To date, no causative treatments are available for common neurodegenerative diseases like Parkinson’s disease (PD). Previously failed trials did not account for the clinical and pathophysiological heterogeneity of PD. Genetics of PD provided first insight into the complexity of this most common neurodegenerative movement disorder and delineated relevant subgroups of patients, who share an underlying molecular pathology. Novel patient-based models from monogenic forms of PD allowed to dissect mechanisms of neurodegeneration and define a first entry point to screen for disease-modifying compounds for more targeted therapies. Using neurons derived from induced pluripotent stem cells we implemented a comprehensive high-troughput/high-content screening (HTS/HCS) platform for discovering neuroprotective compounds in monogenic forms of PD. Here we provide first promising results to identify mechanism-based interventions in subgroups of PD patients using advanced cellular models.
During the last years, there has been a rapid evolution in novel technologies, e.g. next generation sequencing technologies or device-assisted registrations of PD symptoms.
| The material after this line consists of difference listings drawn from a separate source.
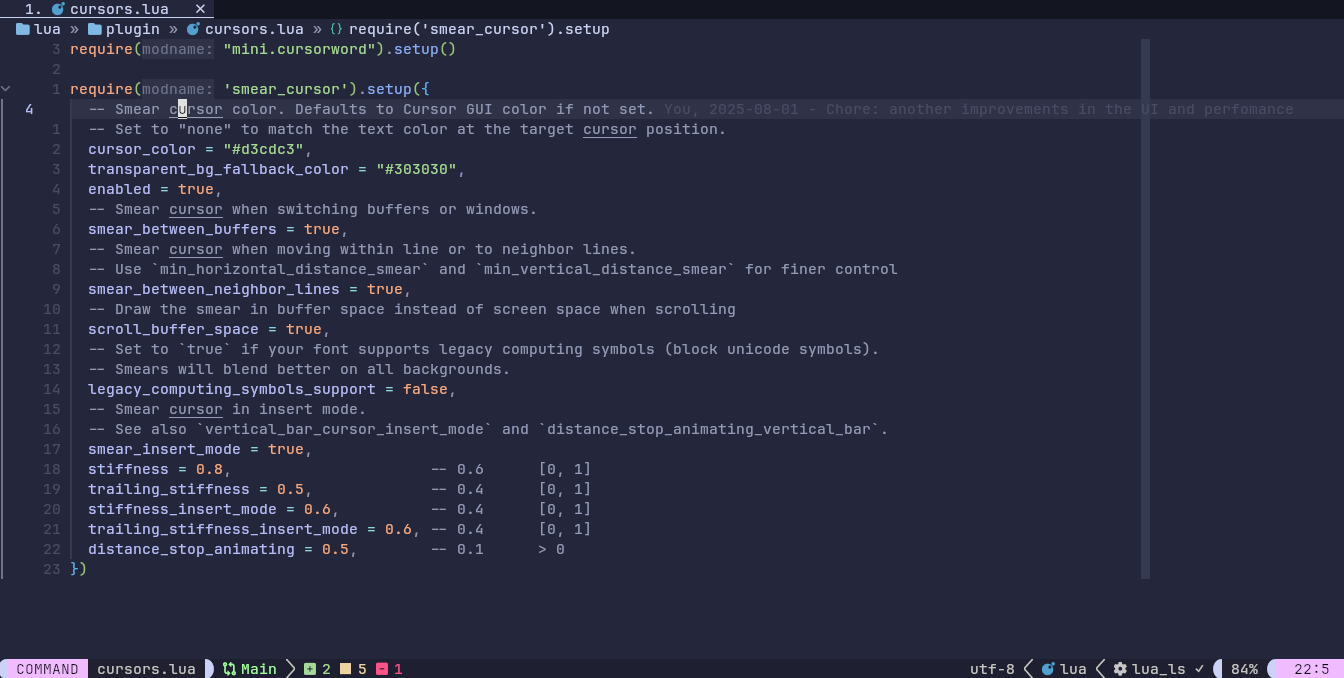
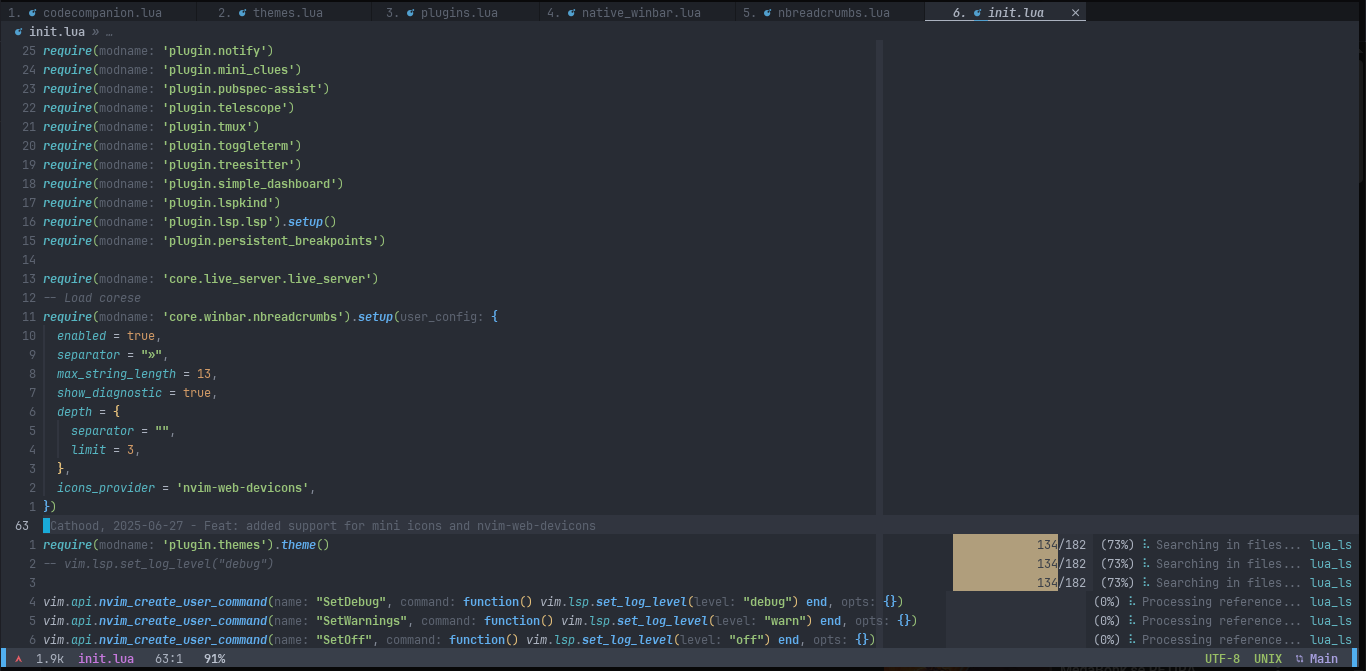
Feat: updated some configurations to be more confortable

diff --git a/README.md b/README.md
@@ -7,7 +7,7 @@
 export PATH="$PATH":"/opt/nvim/bin"
 // and you need to have these libraries installed already
 // to avoid issues with the clipboard and more
-sudo apt install xclip git make cmake gcc g++ yarn clang pkg-config ninja-build fzf ripgrep fd-find luarocks
+sudo apt-get updated && sudo apt install xclip git make cmake gcc g++ yarn clang pkg-config ninja-build fzf ripgrep fd-find luarocks
 ```
 
 ## Instructions to configure AI
@@ -32,10 +32,6 @@ sudo apt install libgtk-3-dev
 ```
 
 ## Language requirements
-
-## Using mason
-
-...
 
 ## Manual installation
 
@@ -176,8 +172,6 @@ sudo apt install libgtk-3-dev
 * Flutter
     If you're facing issues with linux not recognizing your phone
     check these sites:
-
-
     1. [adb-device-list-doesnt-show-phone](https://askubuntu.com/questions/863587/adb-device-list-doesnt-show-phone)
     2. [android-adb-no-permissions-for-device](https://stackoverflow.com/questions/77925533/android-adb-no-permissions-for-device)
     3. [setup](https://docs.flutter.dev/platform-integration/linux/setup)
This is linked with a dramatic increase in high quality data characterizing PD at different levels and enables novel strategies for patient stratification and identification of markers for therapeutic outcome, that can be translated into precision medicine approaches and clinical decision support. Here we provide evidence for genetic predictors of therapeutic outcome in PD. These implementation of novel technologies allow for a more direct participation of patients in ongoing research and strengthen patient’s autonomy and responsibility for future research.
genetic stratification, induced pluripotent stem cells, deep phenotyping, device-based assessments, stratified treatment, clinical decision support